Silver Street, Hull
Imagine two negligent drivers, each fiddling with their radio controls while driving. By pure chance, one of them kills a pedestrian, while the other doesn’t. We tend to blame the killer much more; but has this driver really acted any more wrongly than the non-killer? And if so, what does this tell us about ethics, and should we try to change our attitudes? These are the problems of moral luck I will discuss in my talk, and I will argue that our sentiments have their source in ancient views of pollution we might now want to reject in favour of a morality based solely on what we will.

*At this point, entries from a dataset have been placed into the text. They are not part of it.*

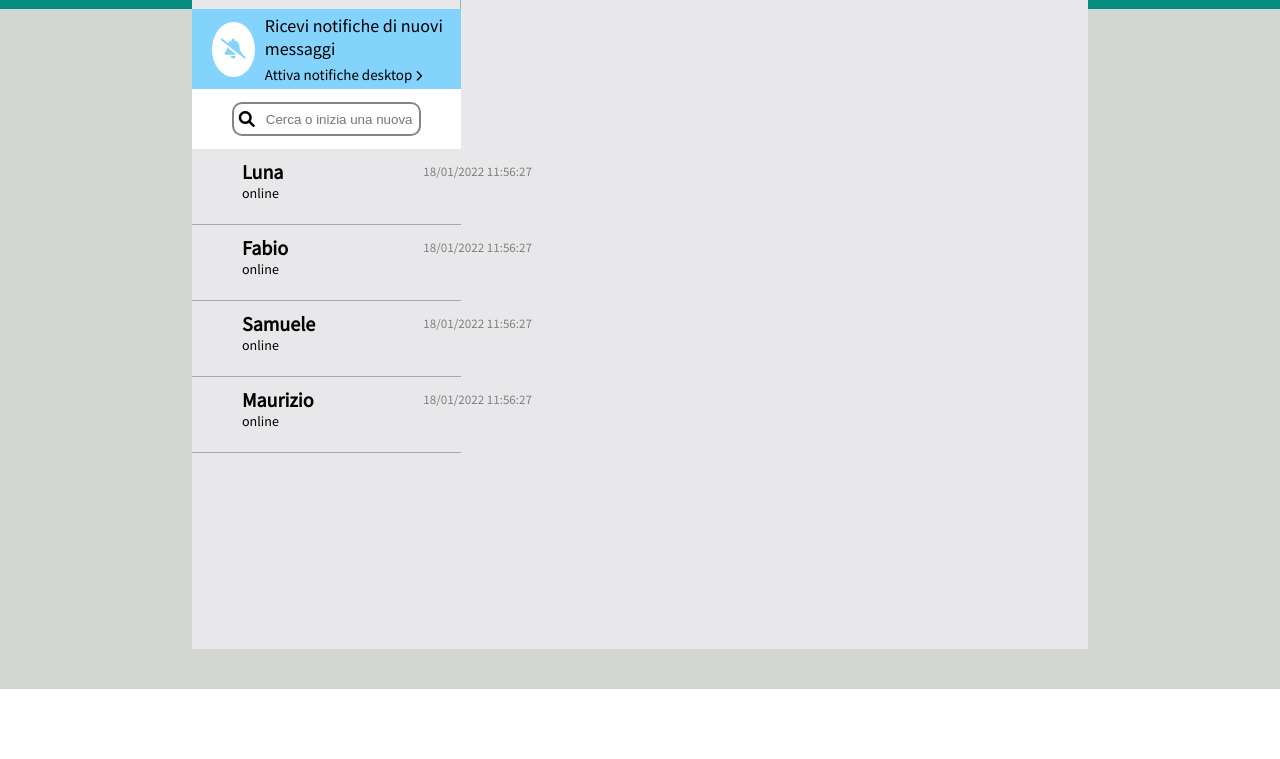
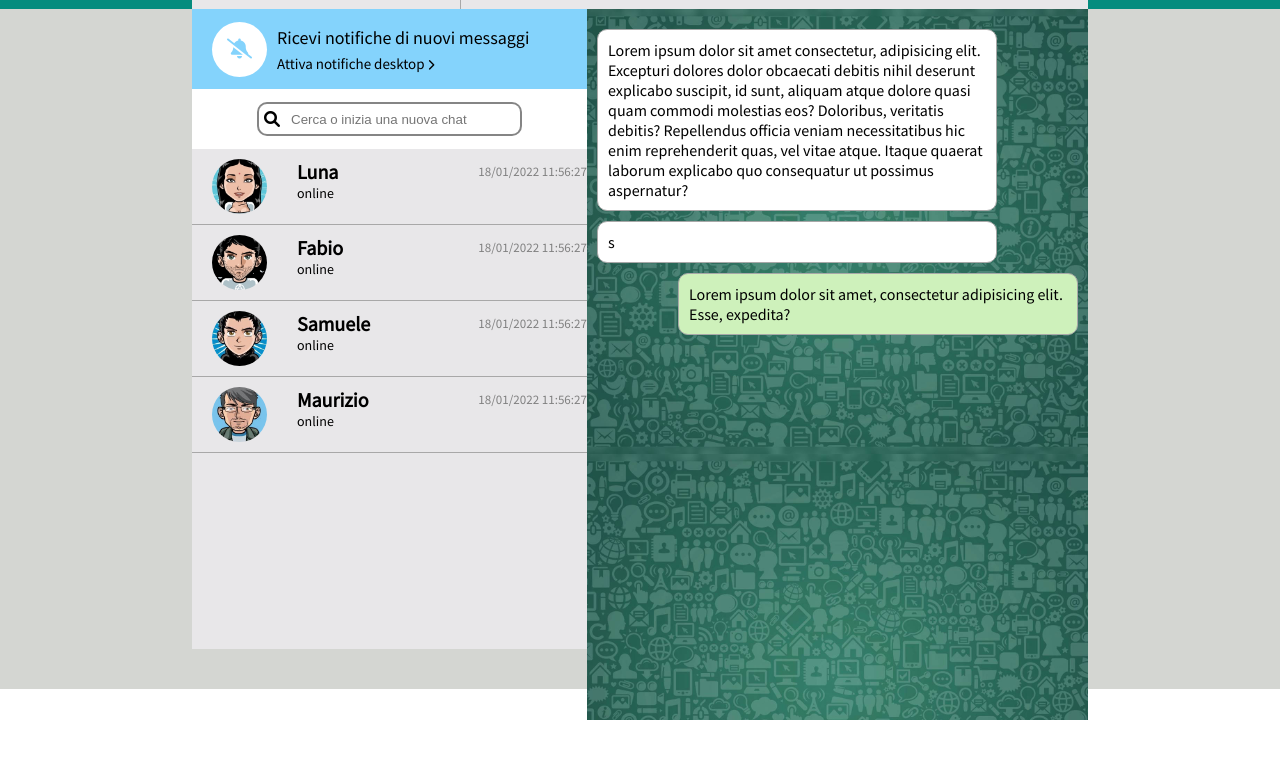
Before and after one commit to davidemontagna/vue-boolzapp, a plain HTML site: page index.html in a window 1280 px wide. Shown: the part 111-870 px from the top of the page. Drawn offline with nearby package versions, Linux system fonts and the light colour scheme.

Commit message:
inserimento messaggi nella chat

```diff
--- a/index.html
+++ b/index.html
@@ -68,7 +68,7 @@
                         <input type="text" class="input-user" placeholder="Cerca o inizia una nuova chat">
                     </div>
 
-                    <!--Sezione chat utenti-->
+                    <!--Sezione elenco chat utenti-->
                     <section>
                         <div class="users-chats" v-for="(users, index) in contacts">
                             <div class="img-user">
@@ -90,11 +90,17 @@
             </section>
 
             <!--Sezione chat con un determinato utente-->
-            <section>
+
                 <div class="chat">
+                    <div class="mess-received clearfix">
+                        <span>Lorem ipsum dolor sit amet consectetur, adipisicing elit. Excepturi dolores dolor obcaecati debitis nihil deserunt explicabo suscipit, id sunt, aliquam atque dolore quasi quam commodi molestias eos? Doloribus, veritatis debitis? Repellendus officia veniam necessitatibus hic enim reprehenderit quas, vel vitae atque. Itaque quaerat laborum explicabo quo consequatur ut possimus aspernatur?</span>
+                        <span>s</span>
+                    </div>
+                    <div class="mess-sent clearfix">
+                        <span>Lorem ipsum dolor sit amet, consectetur adipisicing elit. Esse, expedita?</span>
+                    </div>
+                </div>
 
-                </div>
-            </section>
 
             <!--Sezione per inviare un nuovo messaggio-->
             <section>
--- a/style.css
+++ b/style.css
@@ -60,6 +60,12 @@ header{
     color: #a9a8aa;
 }
 
+.clearfix{
+    content: "";
+    clear: both;
+    display: table;
+  }
+
 /*Parte header a sinistra*/
 .top-left-logos{
     width: 40%;
@@ -112,10 +118,13 @@ header{
 
 main{
     height: 763px;
+    display: flex;
+    justify-content: center;
 }
 /*Sezione colonna utenti a sinistra*/
 .users-column{
-    width: 30%;
+    float: left;
+    /*width: 30%;*/
     max-height: 760px;
 }
 
@@ -196,7 +205,7 @@ main{
 }
 /*Fine Sezione ricerca contatti*/
 
-/*Inizio Sezione chat utenti*/
+/*Inizio Sezione elenco chat utenti*/
 .users-chats{
     padding: 10px 0 10px;
     display: flex;
@@ -230,3 +239,40 @@ main{
 .interlocutor-mess{
     font-size: 14px;
 }
+/*Fine Sezione elenco chat utenti*/
+
+/*Inizio Sezione chat con un determinato utente*/
+.chat{
+    float: right;
+    padding: 10px;
+    max-height: 711px;
+    width: 70%;
+    background-image: url(img/bg-chat.jpg);
+    background-size: contain;
+
+}
+
+.mess-received{
+    float: left;
+}
+
+.mess-sent{
+    float: right;
+}
+
+.mess-received span, .mess-sent span{
+    padding: 10px;
+    margin-top: 10px;
+    display: block;
+    max-width: 400px;
+    border: 1px solid #a8a8a8;
+    border-radius: 10px;
+}
+
+.mess-received span{
+    background-color: #fff;
+}
+
+.mess-sent span{
+    background-color: #cef1bb;
+}
```
Also changed, not shown: img/bg-chat.jpg (added).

Roger Crisp is Professor of Moral Philosophy at the University of Oxford, and Uehiro Fellow and Tutor in Philosophy at St Anne’s College, Oxford. He is the author of three books. Two are on past philosophers – J.S. Mill and Henry Sidgwick – and one is on his own views, which are not dissimilar to those of Mill and Sidgwick.